==== Available data ====

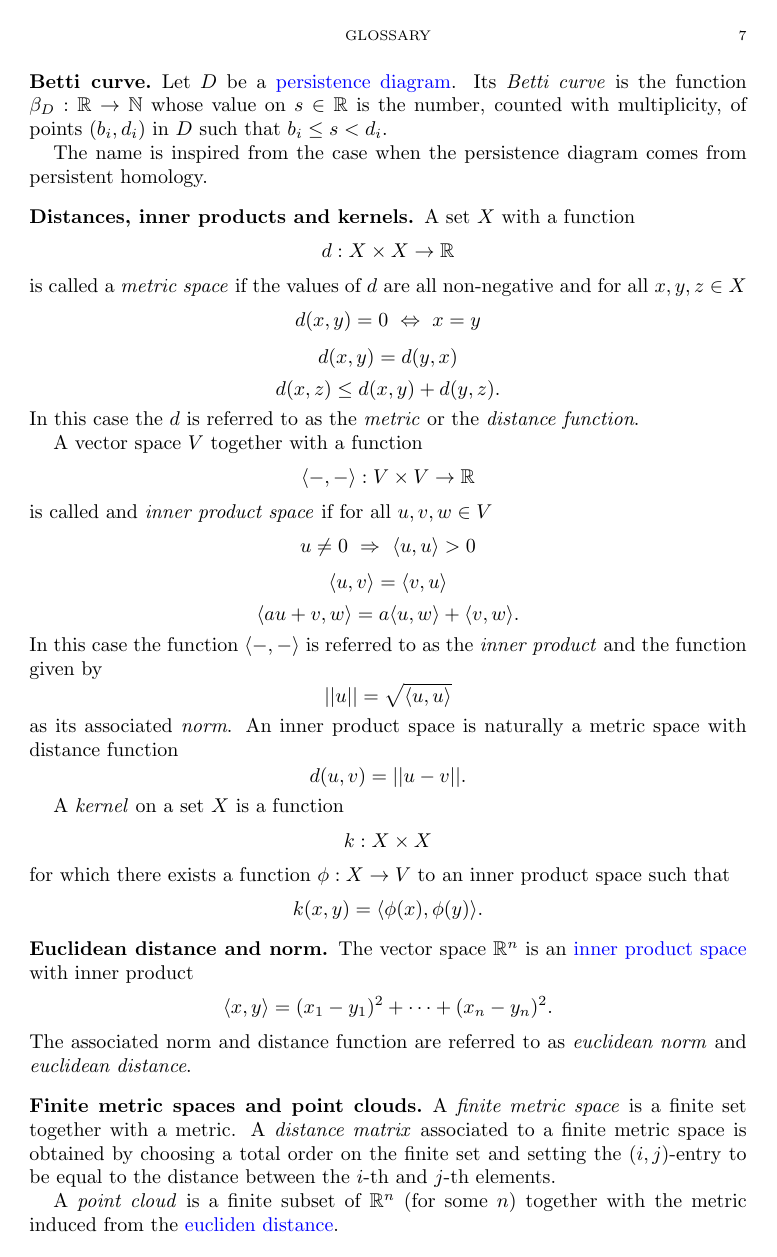
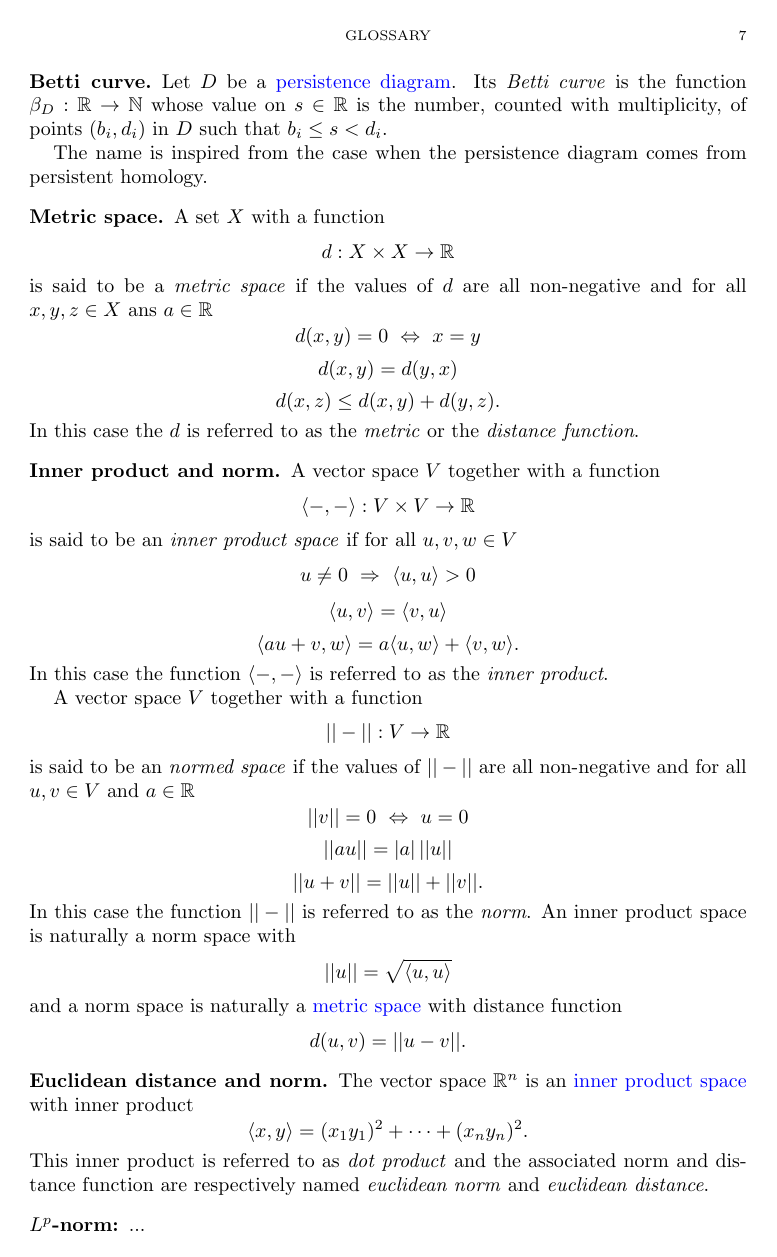
Before and after one commit to giotto-ai/giotto-tda, a LaTeX paper (doc/theory/glossary.tex): page 7 of 9. Compiled offline with pdfLaTeX.

```diff
--- a/doc/theory/glossary.tex
+++ b/doc/theory/glossary.tex
@@ -331,13 +326,12 @@
 
 	The name is inspired from the case when the persistence diagram comes from persistent homology.
 
-	\subsection*{Distances, inner products and kernels} \label{metric, inner product and kernel}
-
+	\subsection*{Metric space} \label{metric space}
 		A set $X$ with a function
 		\begin{equation*}
 		d : X \times X \to \mathbb R
 		\end{equation*}
-	is called a \textit{metric space} if the values of $d$ are all non-negative and for all $x,y,z \in X$
+		is said to be a \textit{metric space} if the values of $d$ are all non-negative and for all $x,y,z \in X$ ans $a \in \mathbb R$
 		\begin{equation*}
 		d(x,y) = 0\ \Leftrightarrow\ x = y
 		\end{equation*}
@@ -349,11 +343,13 @@
 		\end{equation*}
 		In this case the $d$ is referred to as the \textit{metric} or the \textit{distance function}.
 
+	\subsection*{Inner product and norm} \label{inner product and norm}
+
 	A vector space $V$ together with a function
 	\begin{equation*}
 	\langle -, - \rangle : V \times V \to \mathbb R
 	\end{equation*}
-	is called and \textit{inner product space} if for all $u,v,w \in V$
+	is said to be an \textit{inner product space} if for all $u,v,w \in V$
 	\begin{equation*}
 	u \neq 0\ \Rightarrow\ \langle u, u \rangle > 0
 	\end{equation*}
@@ -363,28 +359,37 @@
 	\begin{equation*}
 	\langle au+v, w \rangle = a\langle u, w \rangle + \langle v, w \rangle.
 	\end{equation*}
-	In this case the function $\langle -, - \rangle$ is referred to as the \textit{inner product} and the function given by
+	In this case the function $\langle -, - \rangle$ is referred to as the \textit{inner product}.
+
+	A vector space $V$ together with a function
+	\begin{equation*}
+	||-|| : V \to \mathbb R
+	\end{equation*}
+	is said to be an \textit{normed space} if the values of $||-||$ are all non-negative and for all $u,v \in V$ and $a \in \mathbb R$
+	\begin{equation*}
+	||v|| = 0\ \Leftrightarrow\ u = 0
+	\end{equation*}
+	\begin{equation*}
+	||a u || = |a|\, ||u||
+	\end{equation*}
+	\begin{equation*}
+	||u+v|| = ||u|| + ||v||.
+	\end{equation*}
+	In this case the function $||-||$ is referred to as the \textit{norm}. An inner product space is naturally a norm space with
 	\begin{equation*}
 	||u|| = \sqrt{\langle u, u \rangle}
 	\end{equation*}
-	as its associated \textit{norm}. An inner product space is naturally a metric space with distance function
+	and a norm space is naturally a \hyperref[metric space]{metric space} with distance function
 	\begin{equation*}
 	d(u,v) = ||u-v||.
 	\end{equation*}
 
-	A \textit{kernel} on a set $X$ is a function
-	\begin{equation*}
-	k : X \times X
-	\end{equation*}
-	for which there exists a function $\phi : X \to V$ to an inner product space such that
-	\begin{equation*}
-	k(x, y) = \langle \phi(x), \phi(y) \rangle.
-	\end{equation*}
-
 	\subsection*{Euclidean distance and norm} \label{euclidean distance and norm}
 
-	The vector space $\mathbb R^n$ is an \hyperref[metric, inner product and kernel]{inner product space} with inner product
+	The vector space $\mathbb R^n$ is an \hyperref[inner product and norm]{inner product space} with inner product
 	\begin{equation*}
-	\langle x, y \rangle = (x_1-y_1)^2 + \cdots + (x_n-y_n)^2.
+	\langle x, y \rangle = (x_1y_1)^2 + \cdots + (x_ny_n)^2.
 	\end{equation*}
-	The associated norm and distance function are referred to as \textit{euclidean norm} and \textit{euclidean distance}.
+	This inner product is referred to as \textit{dot product} and the associated norm and distance function are respectively named \textit{euclidean norm} and \textit{euclidean distance}.
+
+	 \subsection*{$L^p$-norm:} \label{l^p norm}
@@ -390,0 +402,2 @@
+	\phi : X \to V
+	\end{equation*}
```
Also changed, not shown: doc/theory/glossary.tex (78 more changed lines). Lines whose indentation alone changed are shown as unchanged.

====

Each line of the records with the word "vector" in it is to be copied.

Task result:
 	A vector space $V$ together with a function
+	A vector space $V$ together with a function
-	The vector space $\mathbb R^n$ is an \hyperref[metric, inner product and kernel]{inner product space} with inner product
+	The vector space $\mathbb R^n$ is an \hyperref[inner product and norm]{inner product space} with inner product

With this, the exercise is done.